» Problem
Skipping any pictures, give all of the records below again exactly.
---------- The data ----------
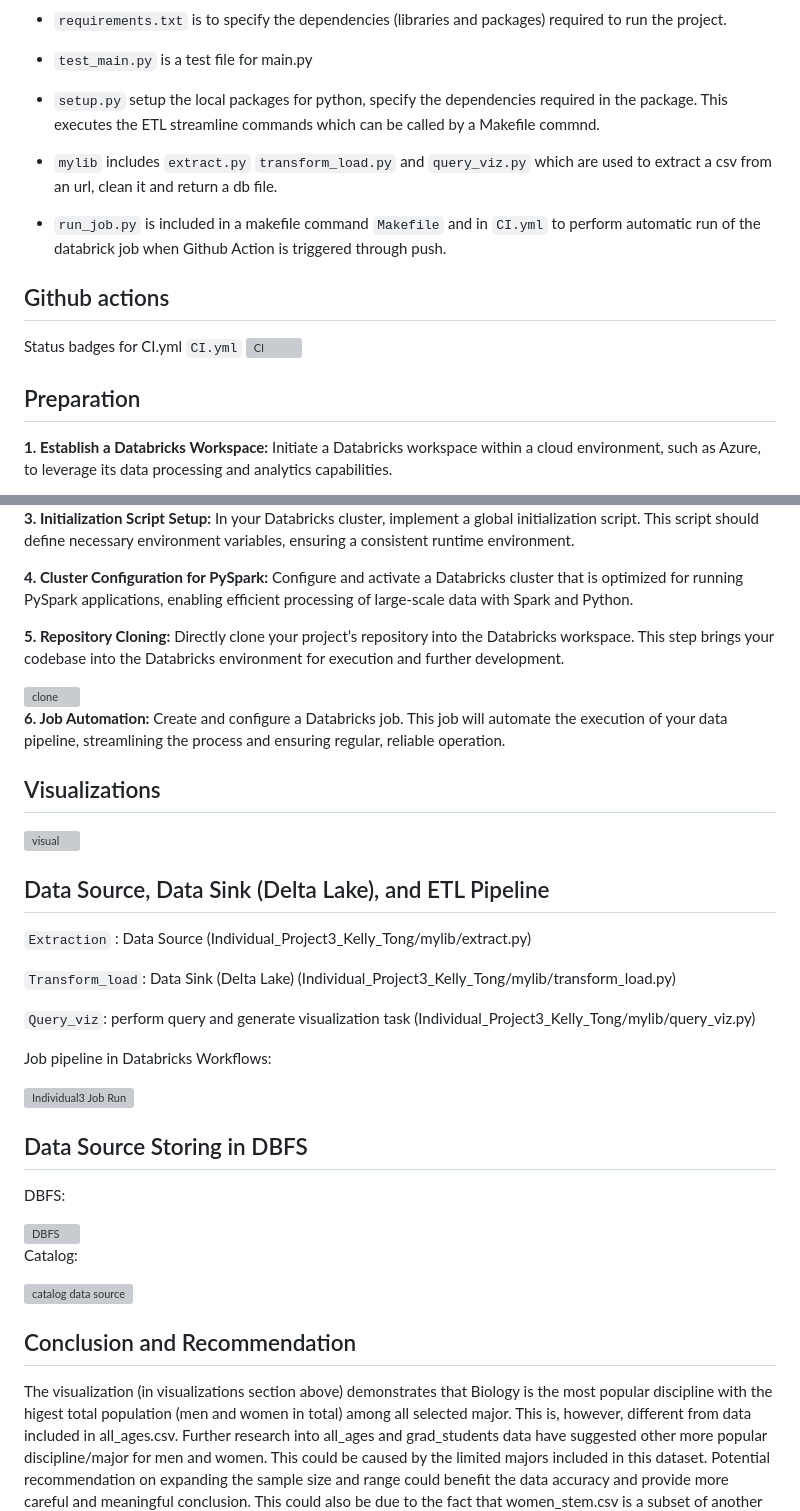
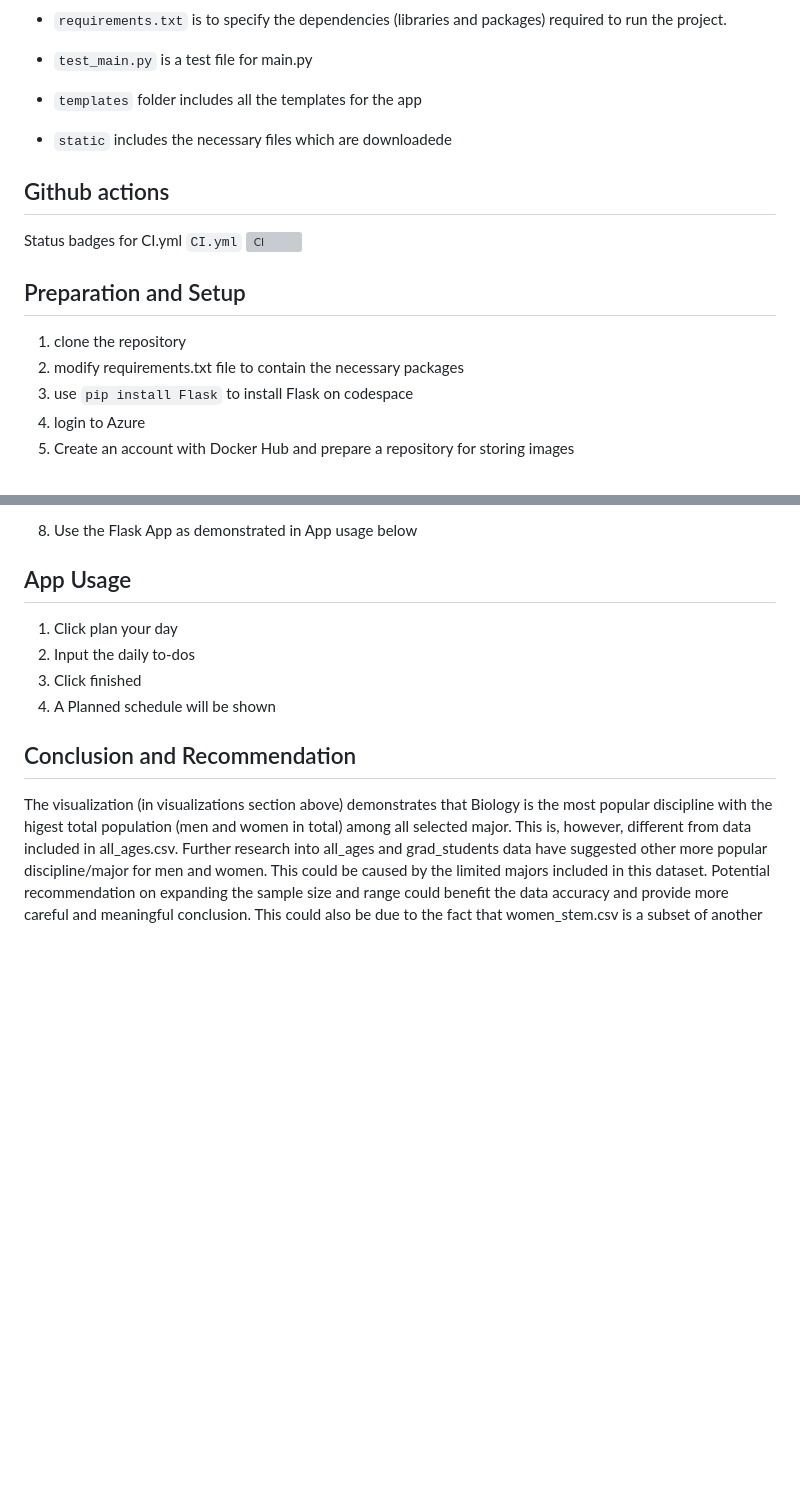
Before and after one commit to nogibjj/Individual_Project4_Kelly_Tong, a Markdown page: README.md, 2 parts joined by grey strips. Drawn GitHub-style; blank space fills up the shorter version; grey boxes are pictures that could not be loaded.

```diff
--- a/README.md
+++ b/README.md
@@ -28,12 +32,9 @@ This designed Flask app helps to build schedule for target consumer according to
 
 - ``test_main.py`` is a test file for main.py
 
-- ``setup.py`` setup the local packages for python, specify the dependencies required in the package. This executes the ETL streamline commands which can be called by a Makefile commnd.
+- ``templates`` folder includes all the templates for the app
 
-- ``mylib`` includes ``extract.py`` ``transform_load.py`` and ``query_viz.py`` which are used to extract
-  a csv from an url, clean it and return a db file.
-
-- ``run_job.py`` is included in a makefile command ``Makefile`` and in ``CI.yml`` to perform automatic run of the databrick job when Github Action is triggered through push.
+- ``static`` includes the necessary files which are downloadede
 
 ## Github actions
 Status badges for CI.yml
@@ -42,7 +43,10 @@ Status badges for CI.yml
 
 
 
-## Preparation
-**1. Establish a Databricks Workspace:**
-    Initiate a Databricks workspace within a cloud environment, such as Azure, to leverage its data processing and analytics capabilities.
+## Preparation and Setup
+1. clone the repository
+2. modify requirements.txt file to contain the necessary packages
+3. use `pip install Flask` to install Flask on codespace
+4. login to Azure
+5. Create an account with Docker Hub and prepare a repository for storing images
 
@@ -54,45 +61,12 @@ Status badges for CI.yml
 
+8. Use the Flask App as demonstrated in App usage below
 
-**3. Initialization Script Setup:**
-    In your Databricks cluster, implement a global initialization script. This script should define necessary environment variables, ensuring a consistent runtime environment.
+## App Usage
+1. Click plan your day
+2. Input the daily to-dos
+3. Click finished
+4. A Planned schedule will be shown
 
-**4. Cluster Configuration for PySpark:**
-    Configure and activate a Databricks cluster that is optimized for running PySpark applications, enabling efficient processing of large-scale data with Spark and Python.
-
-**5. Repository Cloning:**
-    Directly clone your project’s repository into the Databricks workspace. This step brings your codebase into the Databricks environment for execution and further development.
-
-<img width="1182" alt="clone" src="https://github.com/nogibjj/Individual_Project3_Kelly_Tong/assets/142815940/0117bb7e-c6bb-4485-9a52-1e5805a6bf99">
-
-
-**6. Job Automation:**
-    Create and configure a Databricks job. This job will automate the execution of your data pipeline, streamlining the process and ensuring regular, reliable operation.
-
-## Visualizations
-
-![visual](https://github.com/nogibjj/Individual_Project3_Kelly_Tong/assets/142815940/cef9a6a0-05a1-44c6-8fbf-790954483f22)
-
-## Data Source, Data Sink (Delta Lake), and ETL Pipeline
-
-`Extraction` : Data Source (Individual_Project3_Kelly_Tong/mylib/extract.py)
-
-`Transform_load`: Data Sink (Delta Lake) (Individual_Project3_Kelly_Tong/mylib/transform_load.py)
-
-`Query_viz`: perform query and generate visualization task (Individual_Project3_Kelly_Tong/mylib/query_viz.py)
-
-Job pipeline in Databricks Workflows:
-
-<img width="765" alt="Individual3 Job Run" src="https://github.com/nogibjj/Individual_Project3_Kelly_Tong/assets/142815940/4375882b-a94e-4e1c-ba57-808f4087f45e">
-
-## Data Source Storing in DBFS
-
-DBFS:
-
-<img width="1159" alt="DBFS" src="https://github.com/nogibjj/Individual_Project3_Kelly_Tong/assets/142815940/348dc611-d298-4361-a73b-ebf5d1ecae63">
-
-Catalog:
-
-<img width="1202" alt="catalog data source" src="https://github.com/nogibjj/Individual_Project3_Kelly_Tong/assets/142815940/a138d5db-3ac3-45cb-aab1-730e820b522e">
 
 ## Conclusion and Recommendation
 
```
Also changed, not shown: other parts of README.md (+11 -4 lines).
----------
» Task result
Before and after one commit to nogibjj/Individual_Project4_Kelly_Tong, a Markdown page: README.md, 2 parts joined by grey strips. Drawn GitHub-style; blank space fills up the shorter version; grey boxes are pictures that could not be loaded.

```diff
--- a/README.md
+++ b/README.md
@@ -28,12 +32,9 @@ This designed Flask app helps to build schedule for target consumer according to
 
 - ``test_main.py`` is a test file for main.py
 
-- ``setup.py`` setup the local packages for python, specify the dependencies required in the package. This executes the ETL streamline commands which can be called by a Makefile commnd.
+- ``templates`` folder includes all the templates for the app
 
-- ``mylib`` includes ``extract.py`` ``transform_load.py`` and ``query_viz.py`` which are used to extract
-  a csv from an url, clean it and return a db file.
-
-- ``run_job.py`` is included in a makefile command ``Makefile`` and in ``CI.yml`` to perform automatic run of the databrick job when Github Action is triggered through push.
+- ``static`` includes the necessary files which are downloadede
 
 ## Github actions
 Status badges for CI.yml
@@ -42,7 +43,10 @@ Status badges for CI.yml
 
 
 
-## Preparation
-**1. Establish a Databricks Workspace:**
-    Initiate a Databricks workspace within a cloud environment, such as Azure, to leverage its data processing and analytics capabilities.
+## Preparation and Setup
+1. clone the repository
+2. modify requirements.txt file to contain the necessary packages
+3. use `pip install Flask` to install Flask on codespace
+4. login to Azure
+5. Create an account with Docker Hub and prepare a repository for storing images
 
@@ -54,45 +61,12 @@ Status badges for CI.yml
 
+8. Use the Flask App as demonstrated in App usage below
 
-**3. Initialization Script Setup:**
-    In your Databricks cluster, implement a global initialization script. This script should define necessary environment variables, ensuring a consistent runtime environment.
+## App Usage
+1. Click plan your day
+2. Input the daily to-dos
+3. Click finished
+4. A Planned schedule will be shown
 
-**4. Cluster Configuration for PySpark:**
-    Configure and activate a Databricks cluster that is optimized for running PySpark applications, enabling efficient processing of large-scale data with Spark and Python.
-
-**5. Repository Cloning:**
-    Directly clone your project’s repository into the Databricks workspace. This step brings your codebase into the Databricks environment for execution and further development.
-
-<img width="1182" alt="clone" src="https://github.com/nogibjj/Individual_Project3_Kelly_Tong/assets/142815940/0117bb7e-c6bb-4485-9a52-1e5805a6bf99">
-
-
-**6. Job Automation:**
-    Create and configure a Databricks job. This job will automate the execution of your data pipeline, streamlining the process and ensuring regular, reliable operation.
-
-## Visualizations
-
-![visual](https://github.com/nogibjj/Individual_Project3_Kelly_Tong/assets/142815940/cef9a6a0-05a1-44c6-8fbf-790954483f22)
-
-## Data Source, Data Sink (Delta Lake), and ETL Pipeline
-
-`Extraction` : Data Source (Individual_Project3_Kelly_Tong/mylib/extract.py)
-
-`Transform_load`: Data Sink (Delta Lake) (Individual_Project3_Kelly_Tong/mylib/transform_load.py)
-
-`Query_viz`: perform query and generate visualization task (Individual_Project3_Kelly_Tong/mylib/query_viz.py)
-
-Job pipeline in Databricks Workflows:
-
-<img width="765" alt="Individual3 Job Run" src="https://github.com/nogibjj/Individual_Project3_Kelly_Tong/assets/142815940/4375882b-a94e-4e1c-ba57-808f4087f45e">
-
-## Data Source Storing in DBFS
-
-DBFS:
-
-<img width="1159" alt="DBFS" src="https://github.com/nogibjj/Individual_Project3_Kelly_Tong/assets/142815940/348dc611-d298-4361-a73b-ebf5d1ecae63">
-
-Catalog:
-
-<img width="1202" alt="catalog data source" src="https://github.com/nogibjj/Individual_Project3_Kelly_Tong/assets/142815940/a138d5db-3ac3-45cb-aab1-730e820b522e">
 
 ## Conclusion and Recommendation
 
```
Also changed, not shown: other parts of README.md (+11 -4 lines).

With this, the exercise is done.